My renewed hope of finding Christian this year (2016) became a possibility when in March, on Mothering Sunday, we received some news (after 13 years of no news) which indicated he was still alive and possibly in East Africa. He had originally gone missing in Mali in March 2003, while following in the footsteps of the Scottish explorer, Mungo Park.
There were plenty of question marks surrounding this sudden brotherly ‘appearance’, but with social media behind me and a determination which surprised me, I took the lead and ran with it… for six months. I didn’t stop. Arrow locked onto target. There was nothing I wasn’t going to do to get back my brother: UK newspaper articles/features/appeals, TV appeals, Facebook, Twitter, appeals via the Lucie Blackman Trust and Missing People charity, pleading with owners of Kenyan newspapers to get discounted advertising rates. Even while I was on holiday, with intermittent Internet access, I battled on.
In many ways I was not allowed to stop searching, because every time the trail went cold and I thought the media/public interest would wane, something happened to slam Christian back into the centre of my world. I could not stop the search if I’d wanted to; it had a rolling energy of its own. The final sighting of Christian was in the centre of Nairobi in May 2015.
Hannah's brother, Christian
I was so convinced I’d find him that I pushed everyone who questioned my theory, my strategy and my sanity away. If they didn’t support me, then I had to keep them at arms’ length. My parents and I fell out several times.
But now, in the last throws of December, I can do no more. Well, I could, but I think I’m emotionally spent and physically grounded. I’ve done everything in my power to reach Christian, and I’m sure he has seen the appeals, but if he doesn’t want to come forward, for whatever reason, then I can’t force him. Even if I didn’t have family and a business, I could gather all my reserves of bravery and travel to Kenya to search for him on the ground, but in the end what would this achieve if he doesn’t want to be found? My fear is that I would be setting myself up for disappointment.
Was I the good sister I thought I was? I know we rarely saw each other, but surely that strong childhood bond would see us through? Believe me, self-doubt kills you inside.
I’ve been in damage-limitation mode since September when the public search fell (mainly) silent; I’ve been finding new ways of coping with the stress while waiting for Christian to come forward. There must be a reason for this years’ struggle; you’re supposed to learn from challenges, aren’t you? I’ve cherry-picked, for example, from Buddhism, Stoicism, Spiritualism. Worry and stress is a self-imposed emotional state, say many. Solution: Stay in the present. Live in The Now. Meditate. Do Yoga/Exercise. Trust the Universe. These strategies have carried me through for months, quelling my constant thoughts about Christian and instead concentrating on daily life and things I CAN control. Life has been easier — the pain has blurred.

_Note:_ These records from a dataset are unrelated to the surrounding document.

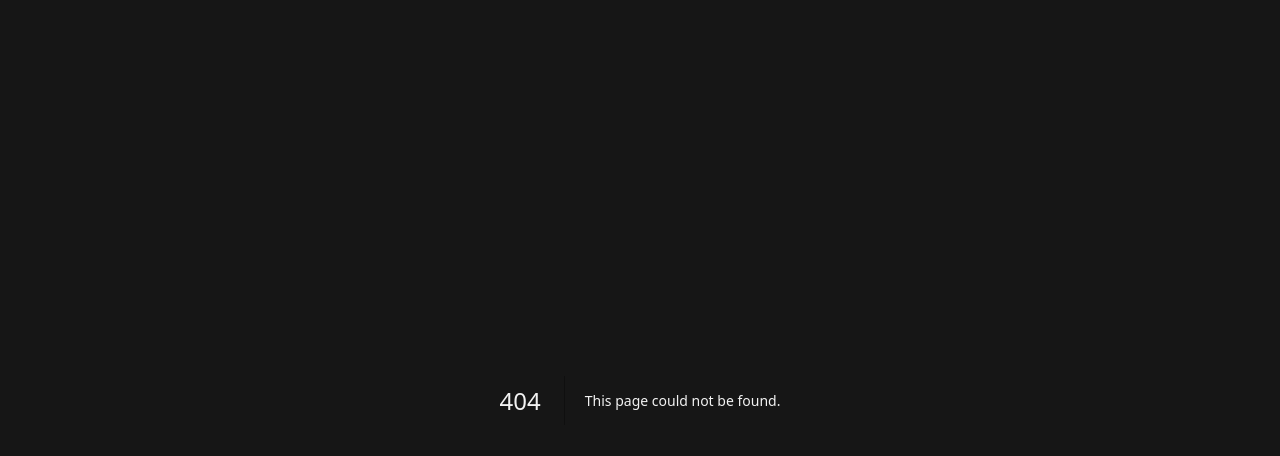
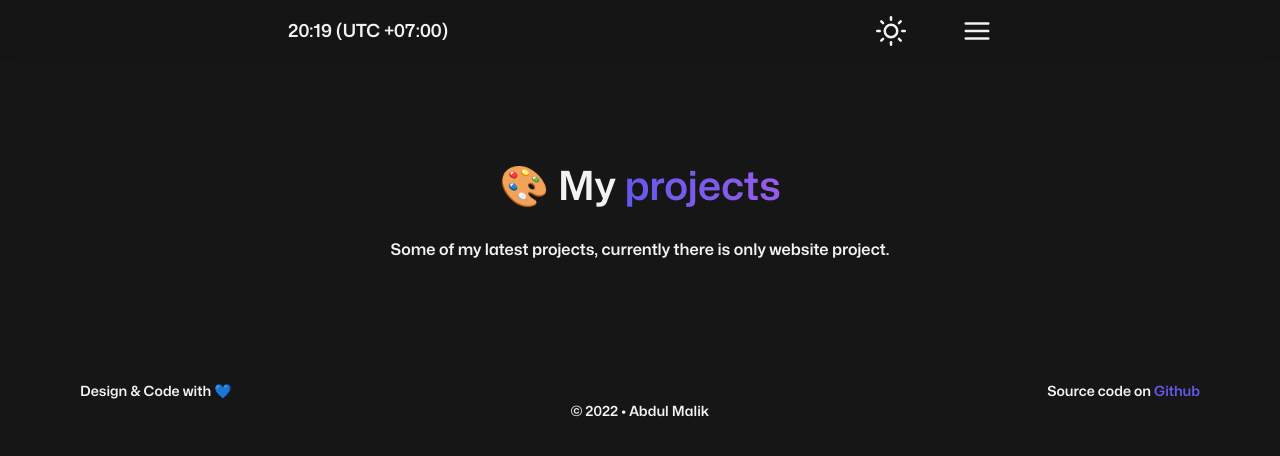
Before and after one commit to up2dul/up2dul.my.id, a Next.js app: page /projects in a window 1280 px wide. Before the commit this address had no page. Shown: the top 456 px of the page. Built offline with nearby package versions, Linux system fonts and the light colour scheme.

Commit message:
feat(pages): create projects and about pages with temporary content

```diff
--- /dev/null
+++ b/src/pages/about.tsx
@@ -0,0 +1,21 @@
+import Head from 'next/head';
+
+import { Layout } from '@/components';
+
+const About = () => {
+  return (
+    <>
+      <Head>
+        <title>About me | up2dul&apos;s site</title>
+      </Head>
+
+      <Layout>
+        <h1>
+          👨‍💻 About <span className='text-gradient'>me</span>
+        </h1>
+      </Layout>
+    </>
+  );
+};
+
+export default About;
--- /dev/null
+++ b/src/pages/projects.tsx
@@ -0,0 +1,27 @@
+import Head from 'next/head';
+
+import { Layout } from '@/components';
+
+const Projects = () => {
+  return (
+    <>
+      <Head>
+        <title>Projects | up2dul&apos;s site</title>
+      </Head>
+
+      <Layout>
+        <div>
+          <h1>
+            🎨 My <span className='text-gradient'>projects</span>
+          </h1>
+
+          <p className='mt-5 text-base'>
+            Some of my latest projects, currently there is only website project.
+          </p>
+        </div>
+      </Layout>
+    </>
+  );
+};
+
+export default Projects;
```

I’ve also had therapy to forgive Christian for leaving me behind and ‘re-written’ a subconscious false belief that he won’t return, in the hope that with my anger now dissipated, my true love for Christian will somehow reach him and he will return the unconditional love.
But there’s still this grief. Only today I burst into tears while driving, prompted by a particular song chosen by iPhone shuffle. Despite all my hard work in searching for Christian this year, I haven’t been rewarded. I feel entitled to find him! I feel I deserve to find him!
But you can’t hit your head repeatedly without damage… earlier this month I nearly convinced myself that an Australian tourist walking barefoot in Nairobi, gaining fame as #JesusInNairobi, was Christian. I knew I had to protect myself from further hurt.
But what should my 2017 goal be now? To keep searching for my brother? How do you get someone to come forward when you feel you’ve done everything in your power to cajole them? It’s so sad to admit, but I feel I’m flogging the proverbial dead horse and despite still believing Christian will get in touch I can see people are starting to avoid me so they don’t have to ask about Christian — searching for him has become what defines me. I have become the sad soul no one knows how to deal with — it might be all in my head, but I’m sure people are avoiding me because Christmas is supposed to be a happy time when nothing should be able to dampen spirits, no? I don’t want to continue with my victim-of-circumstances status.
In a few days’ time I will put on the brave face for the real Christmas Day when, with relief, I will be escaping to Scotland to spend time with my husband’s family where Christian seems totally removed. Peace for my mind. But what about a week later when I return to normal life?
I have tried to be brave. I have been vulnerable and probably too honest. I have tried to be strong. But I have to let go the struggle and just let it be. If Christian comes forward then I will be the happiest sister in the world, but I cannot influence his decision any more. Perhaps someone else can take over the mantle and persuade him?
2016 hasn’t been a good year for so many and I honestly thought I’d be able to buck the trend, but I haven’t been able to solve the struggle which has dominated my year. However, I can take away some positives: the renewed search for Christian occurred thanks to the kindness of many strangers, from all over the world. There have been magical moments — amazing coincidences which I cannot explain, such as the Ghanaian lady who met Christian as a beggar in 2005. I have also connected with others going through the same nightmare of a missing loved one… I know this Christmas that, sadly, I’m not alone in wanting the phone to ring with good news. I’ve also learnt new social media skills this year, such as my now full-evolved ‘bull-shit detector’ thanks to multiple false sighting, false promises and corruption/bribery.
All I can say is that it’s been one hell of a year. One I will never forget. The year my hope of finding Christian was reignited. I fought hard and never missed an opportunity. Hope continues… but the search is on the back-burner where I cannot be scalded.
In 2008 my mum was brutally murdered abroad at the hands of her husband. I was 18 at the time - I had very little family around me, I lived in sheltered accommodation and I didn't have a penny. My brother George was stuck in Fiji, and he was pretty much alone.
When I heard the news, I had no idea what to do - MPs didn't want to listen, banks didn't want to lend me, and I alone could not come up with the amount of cash I'd need in order to fly out and bring mum and George home. It was a desperately agonising time.
Claire's Mum, Wendy
Fortunately, we discovered the Lucie Blackman Trust - A charity set up to help those with loved ones that are either missing, or a victim of crime abroad.
These guys were just amazing. Not only did they enable myself, and two other family members, to fly to Fiji and bring mum's body and George home; they supported us throughout the whole trip. We were in constant contact with them; they were in constant contact with the legal team representing my mum.
Their support long continued once we'd returned home: with mum's body, the funeral, when the murderer was given bail, when the trial started, when we had to give evidence, when the sentence was handed out. They worked closely with the police here, and ensured that all previous evidence from the UK, which helped to convict him, was received by the legal team in Fiji.
They always answered the phone, arranged necessary transport, they set up video links, gave hugs, they fought for us and reassured us where they could, yet always remained respectful and honest when things were bleak. Without a shadow of doubt, they were our absolute rock, emotionally and financially, during a complete living nightmare.
I sincerely hope that none of you have to endure the trauma that myself, and my family, will forever go through; but, anything can happen to anyone at anytime, so it's important that these guys stick around. Please give and help allow for their excellent work to continue!!